§ **Exercise objective**
Repeat the data word for word, excluding every picture.

§ **Exercise inputs**
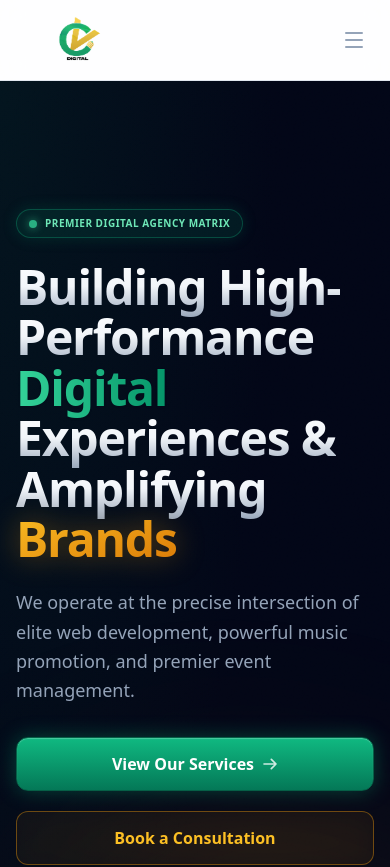
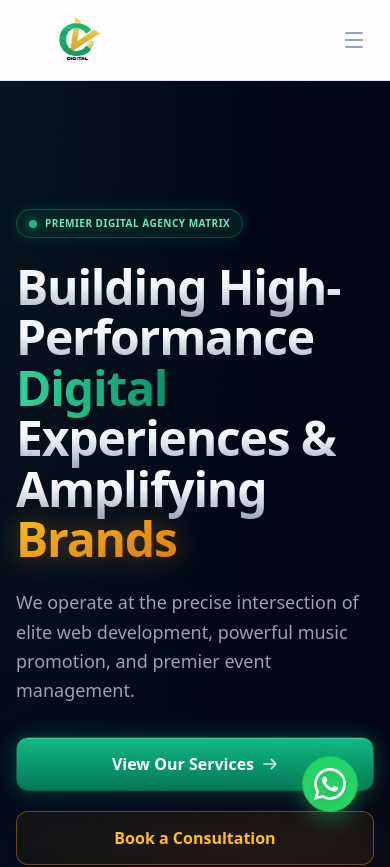
Before and after one commit to VictorChidex1/cv-digitals, a React (Vite) app: page / in a window 390 px wide. Shown: the top 867 px of the page. Built offline with nearby package versions, Linux system fonts and the light colour scheme.

Commit message:
built the whatsapp scroll button

```diff
--- a/src/components/layout/ScrollToTop.tsx
+++ b/src/components/layout/ScrollToTop.tsx
@@ -2,19 +2,14 @@
 import { ArrowUp } from 'lucide-react';
 
 export function ScrollToTop() {
-  const [isVisible, setIsVisible] = useState(false);
+  const [isScrollVisible, setIsScrollVisible] = useState(false);
 
   useEffect(() => {
     const handleScroll = () => {
-      // Render the button actively onto the DOM only when the user descends past the Hero layout
-      if (window.scrollY > 400) {
-        setIsVisible(true);
-      } else {
-        setIsVisible(false);
-      }
+      // Only render the secondary Scroll-To-Top node once deep into the layout
+      setIsScrollVisible(window.scrollY > 400);
     };
 
-    // Passive listener ensures the main thread isn't blocked during high-velocity Lenis scrolling
     window.addEventListener('scroll', handleScroll, { passive: true });
     return () => window.removeEventListener('scroll', handleScroll);
   }, []);
@@ -27,17 +22,36 @@
   };
 
   return (
+    <div className="fixed bottom-8 right-8 md:bottom-12 md:right-12 z-[100] flex flex-col gap-4 items-center">
+
+      {/* Dynamic Scroll to Top Action Node */}
       <button
         onClick={executeScroll}
         aria-label="Scroll to Top"
-      className={`fixed bottom-8 right-8 md:bottom-12 md:right-12 z-[100] flex h-14 w-14 items-center justify-center rounded-full bg-gradient-to-br from-emerald-400 to-emerald-600 text-white shadow-[0_10px_20px_rgba(16,185,129,0.3)] transition-all duration-500 hover:scale-110 hover:shadow-[0_15px_30px_rgba(16,185,129,0.4)] focus:outline-none focus:ring-2 focus:ring-emerald-500 focus:ring-offset-2 overflow-hidden group ${
-        isVisible ? 'translate-y-0 opacity-100' : 'translate-y-16 opacity-0 pointer-events-none'
+        className={`flex h-11 w-11 items-center justify-center rounded-full bg-slate-800/90 backdrop-blur-md text-white shadow-lg transition-all duration-500 hover:scale-110 hover:bg-slate-700 ring-1 ring-white/10 focus:outline-none overflow-hidden group ${
+          isScrollVisible ? 'translate-y-0 opacity-100' : 'translate-y-4 opacity-0 pointer-events-none hidden'
         }`}
       >
-      {/* Absolute ambient glow specifically rendering over the button border to mimic expensive 3D SaaS buttons */}
+        <ArrowUp className="w-5 h-5 stroke-white transition-transform duration-300 group-hover:-translate-y-1" strokeWidth={2.5} />
+      </button>
+
+      {/* Static Always-Visible WhatsApp Core Connect Node */}
+      <a
+        href="https://wa.me/2348063807769"
+        target="_blank"
+        rel="noopener noreferrer"
+        aria-label="Chat on WhatsApp"
+        className="flex h-14 w-14 items-center justify-center rounded-full bg-[#25D366] text-white shadow-[0_10px_20px_rgba(37,211,102,0.3)] transition-all duration-500 hover:scale-110 hover:shadow-[0_15px_30px_rgba(37,211,102,0.4)] focus:outline-none group relative overflow-hidden border border-[#1ebd5a]"
+      >
+        {/* Ambient overlay glow for structural interaction */}
         <div className="absolute inset-0 rounded-full bg-white/20 opacity-0 group-hover:opacity-100 transition-opacity duration-300"></div>
 
-      <ArrowUp className="relative z-10 w-6 h-6 stroke-white transition-transform duration-300 group-hover:-translate-y-1" strokeWidth={2.5} />
-    </button>
+        {/* High-Resolution WhatsApp DOM SVG */}
+        <svg className="relative z-10 w-8 h-8 fill-white drop-shadow-md" viewBox="0 0 24 24" xmlns="http://www.w3.org/2000/svg">
+          <path d="M17.472 14.382c-.297-.149-1.758-.867-2.03-.967-.273-.099-.471-.148-.67.15-.197.297-.767.966-.94 1.164-.173.199-.347.223-.644.075-.297-.15-1.255-.463-2.39-1.475-.883-.788-1.48-1.761-1.653-2.059-.173-.297-.018-.458.13-.606.134-.133.298-.347.446-.52.149-.174.198-.298.298-.497.099-.198.05-.371-.025-.52-.075-.149-.669-1.612-.916-2.207-.242-.579-.487-.5-.669-.51-.173-.008-.371-.01-.57-.01-.198 0-.52.074-.792.372-.272.297-1.04 1.016-1.04 2.479 0 1.462 1.065 2.875 1.213 3.074.149.198 2.096 3.2 5.077 4.487.709.306 1.262.489 1.694.625.712.227 1.36.195 1.871.118.571-.085 1.758-.719 2.006-1.413.248-.694.248-1.289.173-1.413-.074-.124-.272-.198-.57-.347m-5.421 7.403h-.004a9.87 9.87 0 01-5.031-1.378l-.361-.214-3.741.982.998-3.648-.235-.374a9.86 9.86 0 01-1.51-5.26c.001-5.45 4.436-9.884 9.888-9.884 2.64 0 5.122 1.03 6.988 2.898a9.825 9.825 0 012.893 6.994c-.003 5.45-4.437 9.884-9.885 9.884m8.413-18.297A11.815 11.815 0 0012.052 0C5.462 0 .104 5.334.101 11.895c-.002 2.105.548 4.16 1.594 5.975L0 24l6.305-1.654a11.882 11.882 0 005.74 1.485h.004c6.588 0 11.942-5.334 11.945-11.896a11.812 11.812 0 00-3.534-8.43" />
+        </svg>
+      </a>
+
+    </div>
   );
 }
```
Lines whose indentation alone changed are shown as unchanged.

§ **Result of the exercise**
Before and after one commit to VictorChidex1/cv-digitals, a React (Vite) app: page / in a window 390 px wide. Shown: the top 867 px of the page. Built offline with nearby package versions, Linux system fonts and the light colour scheme.

Commit message:
built the whatsapp scroll button

```diff
--- a/src/components/layout/ScrollToTop.tsx
+++ b/src/components/layout/ScrollToTop.tsx
@@ -2,19 +2,14 @@
 import { ArrowUp } from 'lucide-react';
 
 export function ScrollToTop() {
-  const [isVisible, setIsVisible] = useState(false);
+  const [isScrollVisible, setIsScrollVisible] = useState(false);
 
   useEffect(() => {
     const handleScroll = () => {
-      // Render the button actively onto the DOM only when the user descends past the Hero layout
-      if (window.scrollY > 400) {
-        setIsVisible(true);
-      } else {
-        setIsVisible(false);
-      }
+      // Only render the secondary Scroll-To-Top node once deep into the layout
+      setIsScrollVisible(window.scrollY > 400);
     };
 
-    // Passive listener ensures the main thread isn't blocked during high-velocity Lenis scrolling
     window.addEventListener('scroll', handleScroll, { passive: true });
     return () => window.removeEventListener('scroll', handleScroll);
   }, []);
@@ -27,17 +22,36 @@
   };
 
   return (
+    <div className="fixed bottom-8 right-8 md:bottom-12 md:right-12 z-[100] flex flex-col gap-4 items-center">
+
+      {/* Dynamic Scroll to Top Action Node */}
       <button
         onClick={executeScroll}
         aria-label="Scroll to Top"
-      className={`fixed bottom-8 right-8 md:bottom-12 md:right-12 z-[100] flex h-14 w-14 items-center justify-center rounded-full bg-gradient-to-br from-emerald-400 to-emerald-600 text-white shadow-[0_10px_20px_rgba(16,185,129,0.3)] transition-all duration-500 hover:scale-110 hover:shadow-[0_15px_30px_rgba(16,185,129,0.4)] focus:outline-none focus:ring-2 focus:ring-emerald-500 focus:ring-offset-2 overflow-hidden group ${
-        isVisible ? 'translate-y-0 opacity-100' : 'translate-y-16 opacity-0 pointer-events-none'
+        className={`flex h-11 w-11 items-center justify-center rounded-full bg-slate-800/90 backdrop-blur-md text-white shadow-lg transition-all duration-500 hover:scale-110 hover:bg-slate-700 ring-1 ring-white/10 focus:outline-none overflow-hidden group ${
+          isScrollVisible ? 'translate-y-0 opacity-100' : 'translate-y-4 opacity-0 pointer-events-none hidden'
         }`}
       >
-      {/* Absolute ambient glow specifically rendering over the button border to mimic expensive 3D SaaS buttons */}
+        <ArrowUp className="w-5 h-5 stroke-white transition-transform duration-300 group-hover:-translate-y-1" strokeWidth={2.5} />
+      </button>
+
+      {/* Static Always-Visible WhatsApp Core Connect Node */}
+      <a
+        href="https://wa.me/2348063807769"
+        target="_blank"
+        rel="noopener noreferrer"
+        aria-label="Chat on WhatsApp"
+        className="flex h-14 w-14 items-center justify-center rounded-full bg-[#25D366] text-white shadow-[0_10px_20px_rgba(37,211,102,0.3)] transition-all duration-500 hover:scale-110 hover:shadow-[0_15px_30px_rgba(37,211,102,0.4)] focus:outline-none group relative overflow-hidden border border-[#1ebd5a]"
+      >
+        {/* Ambient overlay glow for structural interaction */}
         <div className="absolute inset-0 rounded-full bg-white/20 opacity-0 group-hover:opacity-100 transition-opacity duration-300"></div>
 
-      <ArrowUp className="relative z-10 w-6 h-6 stroke-white transition-transform duration-300 group-hover:-translate-y-1" strokeWidth={2.5} />
-    </button>
+        {/* High-Resolution WhatsApp DOM SVG */}
+        <svg className="relative z-10 w-8 h-8 fill-white drop-shadow-md" viewBox="0 0 24 24" xmlns="http://www.w3.org/2000/svg">
+          <path d="M17.472 14.382c-.297-.149-1.758-.867-2.03-.967-.273-.099-.471-.148-.67.15-.197.297-.767.966-.94 1.164-.173.199-.347.223-.644.075-.297-.15-1.255-.463-2.39-1.475-.883-.788-1.48-1.761-1.653-2.059-.173-.297-.018-.458.13-.606.134-.133.298-.347.446-.52.149-.174.198-.298.298-.497.099-.198.05-.371-.025-.52-.075-.149-.669-1.612-.916-2.207-.242-.579-.487-.5-.669-.51-.173-.008-.371-.01-.57-.01-.198 0-.52.074-.792.372-.272.297-1.04 1.016-1.04 2.479 0 1.462 1.065 2.875 1.213 3.074.149.198 2.096 3.2 5.077 4.487.709.306 1.262.489 1.694.625.712.227 1.36.195 1.871.118.571-.085 1.758-.719 2.006-1.413.248-.694.248-1.289.173-1.413-.074-.124-.272-.198-.57-.347m-5.421 7.403h-.004a9.87 9.87 0 01-5.031-1.378l-.361-.214-3.741.982.998-3.648-.235-.374a9.86 9.86 0 01-1.51-5.26c.001-5.45 4.436-9.884 9.888-9.884 2.64 0 5.122 1.03 6.988 2.898a9.825 9.825 0 012.893 6.994c-.003 5.45-4.437 9.884-9.885 9.884m8.413-18.297A11.815 11.815 0 0012.052 0C5.462 0 .104 5.334.101 11.895c-.002 2.105.548 4.16 1.594 5.975L0 24l6.305-1.654a11.882 11.882 0 005.74 1.485h.004c6.588 0 11.942-5.334 11.945-11.896a11.812 11.812 0 00-3.534-8.43" />
+        </svg>
+      </a>
+
+    </div>
   );
 }
```
Lines whose indentation alone changed are shown as unchanged.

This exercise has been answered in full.